$code = function(){
    echo "APPLICATION_ENV  = " . APPLICATION_ENV . "\n";

The function that we have created simply echos out the current APPLICATION_PATH and APPLICATION_ENV environment variables. This will prove that the function is being executed in the correct application context. This output will appear in the schedular log file.

Because the function is executed in the application context, the $this object will refer to the current application object. Making things like this possible:

$appname = $this->config->app['name'];

3 - Schedule the code for execution

$control->delay(5, $code);

In the above code we send the function to the runDelay() method and tell it to run the function in 5 seconds.

If we wanted to specify the time at which to run the function we could use the schedule() method.

$control->schedule('5pm', $code);

This will schedule the function to execute at 5pm.


To help keep track of jobs we have added a feature called tags. Tags are just string values given to jobs to identify them as unique. If you try and add a job with a tag that already exists, then two things could happen:

  • Adding the job will fail. The error returned will state that the job could not be added because a job with the specified tag already exists.
  • If the $overwrite parameter is set true, then the job will be overwritten with the new function and schedule information.

The benefits of tagging are that you can ensure that a particular function will never attempt to be executed if it already exists.

Running Warlock from the command-line

It's not suggested that a developer ever do this, but during testing it is sometimes handy to have control over when Warlock runs.

To run Warlock from the command line do the following:

  • cd into your Hazaar MVC application path
  • Run the following command:
# sudo -u www-data php vendor/hazaarlabs/hazaar-warlock/src/Server.php

Logging data will then be output to your terminal.

Calling static class methods

A new feature in Warlock 2.2 is the ability to call static class methods instead of having to use a closure. Using a static class method works almost exactly the same as using a closure except that the code can be defined anywhere in your project.

For example:

namespace Application\Model;

class MyTestClass {

    static public function doTheThing(){
        $this->log(W_INFO, 'The thing is done!');



If you use an IDE that attempts to resolve variable references you may get an error/warning about the use of $this in a static method. Rest assured this is normal and the code is actually executed in the context of a Warlock process and $this references that process object. The process object allows the use of trigger, substribe, log and any other methods normally available.

To execute this method in the background you can pass the callable in one of the following ways:

$this->runDelay(30, array('Application\\Model\\MyTestClass', 'doTheThing'));
$this->runDelay(30, 'Application\\Model\\MyTestClass::doTheThing');

Globally Scheduled Jobs
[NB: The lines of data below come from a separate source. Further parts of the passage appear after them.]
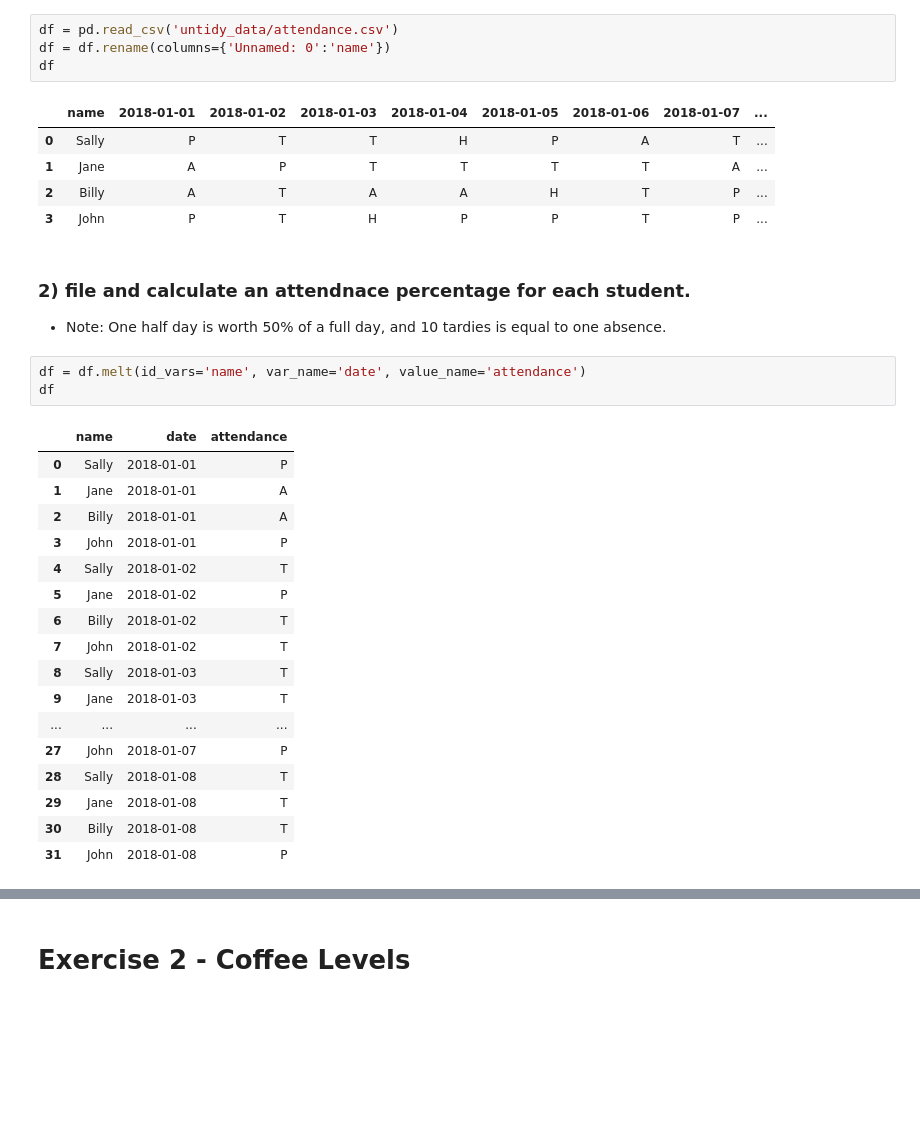
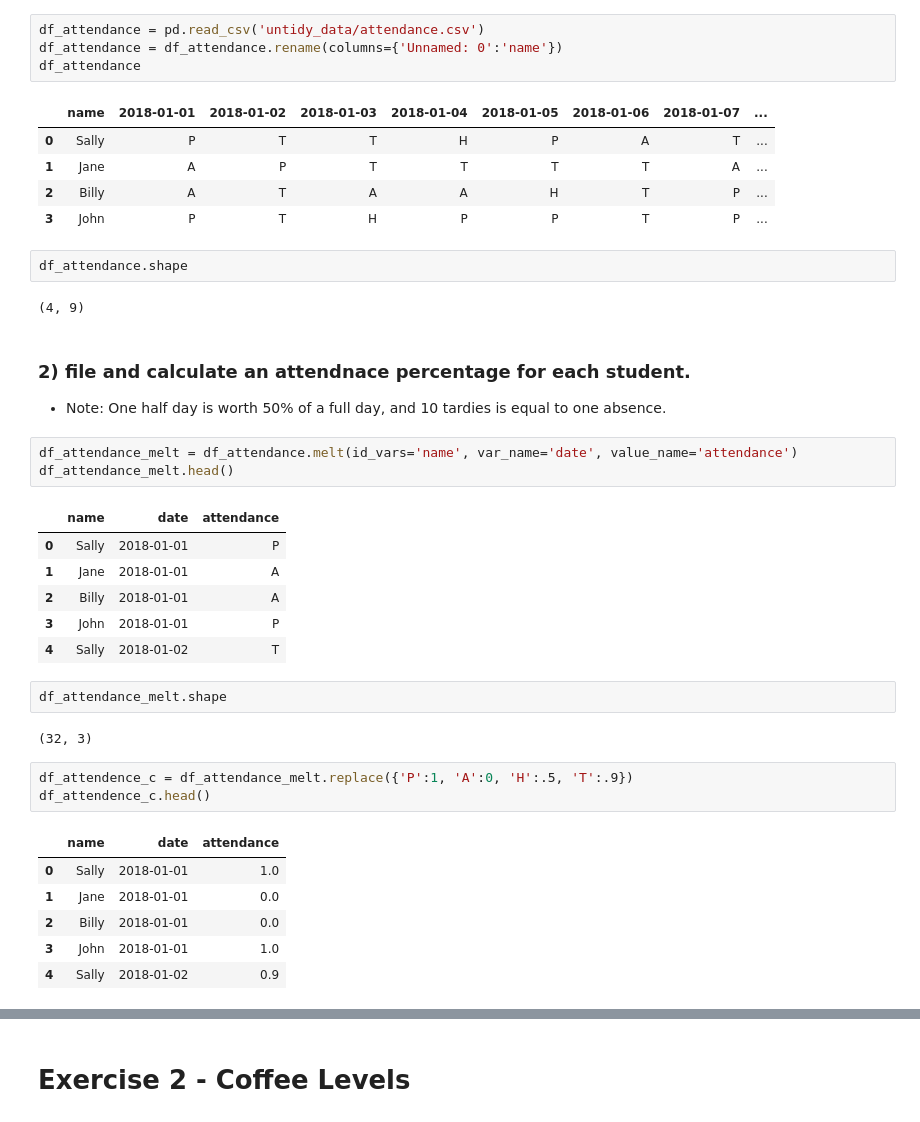
Before and after one commit to kanieladenis/classification-exercises, a Jupyter notebook: tidy_data.ipynb, the cells around one changed output, grey strips where cells are left out. Saved outputs shown, nothing was run; the diff lists cells and outputs as text; blank space fills up the shorter version.

Commit message:
updated classification exercises for class review and updated tidy_data exercises.

```diff
--- a/tidy_data.ipynb
+++ b/tidy_data.ipynb
@@ -6,36 +6,43 @@
 import pandas as pd
 import numpy as np
 # %%
-df = pd.read_csv('untidy_data/attendance.csv')
-df = df.rename(columns={'Unnamed: 0':'name'})
-df
+df_attendance = pd.read_csv('untidy_data/attendance.csv')
+df_attendance = df_attendance.rename(columns={'Unnamed: 0':'name'})
+df_attendance
 # %% [output]
 |  | name | 2018-01-01 | 2018-01-02 | 2018-01-03 | 2018-01-04 | 2018-01-05 | 2018-01-06 | 2018-01-07 | ... |
 | 0 | Sally | P | T | T | H | P | A | T | ... |
 | 1 | Jane | A | P | T | T | T | T | A | ... |
 | 2 | Billy | A | T | A | A | H | T | P | ... |
 | 3 | John | P | T | H | P | P | T | P | ... |
+# %%
+df_attendance.shape
+# %% [output]
+(4, 9)
 # %% [markdown]
 ### 2) file and calculate an attendnace percentage for each student.
 - Note: One half day is worth 50% of a full day, and 10 tardies is equal to one absence.
 # %%
-df = df.melt(id_vars='name', var_name='date', value_name='attendance')
-df
+df_attendance_melt = df_attendance.melt(id_vars='name', var_name='date', value_name='attendance')
+df_attendance_melt.head()
 # %% [output]
 |  | name | date | attendance |
 | 0 | Sally | 2018-01-01 | P |
 | 1 | Jane | 2018-01-01 | A |
 | 2 | Billy | 2018-01-01 | A |
 | 3 | John | 2018-01-01 | P |
 | 4 | Sally | 2018-01-02 | T |
-| 5 | Jane | 2018-01-02 | P |
-| 6 | Billy | 2018-01-02 | T |
-| 7 | John | 2018-01-02 | T |
-| 8 | Sally | 2018-01-03 | T |
-| 9 | Jane | 2018-01-03 | T |
-| ... | ... | ... | ... |
-| 27 | John | 2018-01-07 | P |
-| 28 | Sally | 2018-01-08 | T |
-| 29 | Jane | 2018-01-08 | T |
-| 30 | Billy | 2018-01-08 | T |
-| 31 | John | 2018-01-08 | P |
+# %%
+df_attendance_melt.shape
+# %% [output]
+(32, 3)
+# %%
+df_attendence_c = df_attendance_melt.replace({'P':1, 'A':0, 'H':.5, 'T':.9})
+df_attendence_c.head()
+# %% [output]
+|  | name | date | attendance |
+| 0 | Sally | 2018-01-01 | 1.0 |
+| 1 | Jane | 2018-01-01 | 0.0 |
+| 2 | Billy | 2018-01-01 | 0.0 |
+| 3 | John | 2018-01-01 | 1.0 |
+| 4 | Sally | 2018-01-02 | 0.9 |
```
Also changed, not shown: parts of 24 cells of this notebook, 1 other file.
With Warlock 2.2 it is now possible to schedule jobs to execute without a service, and without being triggered by application code. This allows you to set up static method and have it executed on a specified schedule.

Using the above example class myTestClass, if we wanted this method to run every hour on business days between 9am and 5pm we can simply add the following to the main Warlock config file warlock.json.

        "schedule": [
                "when": "0 9-17 * * 1-5",
                "exec": "Application\\Model\\myTestClass::handleTestEvent"

When the scheduled time rolls around, a new Runner process will be started up and the Application\\Model\\myTestClass::handleTestEvent method will be executed.

Released under the Apache 2.0 License.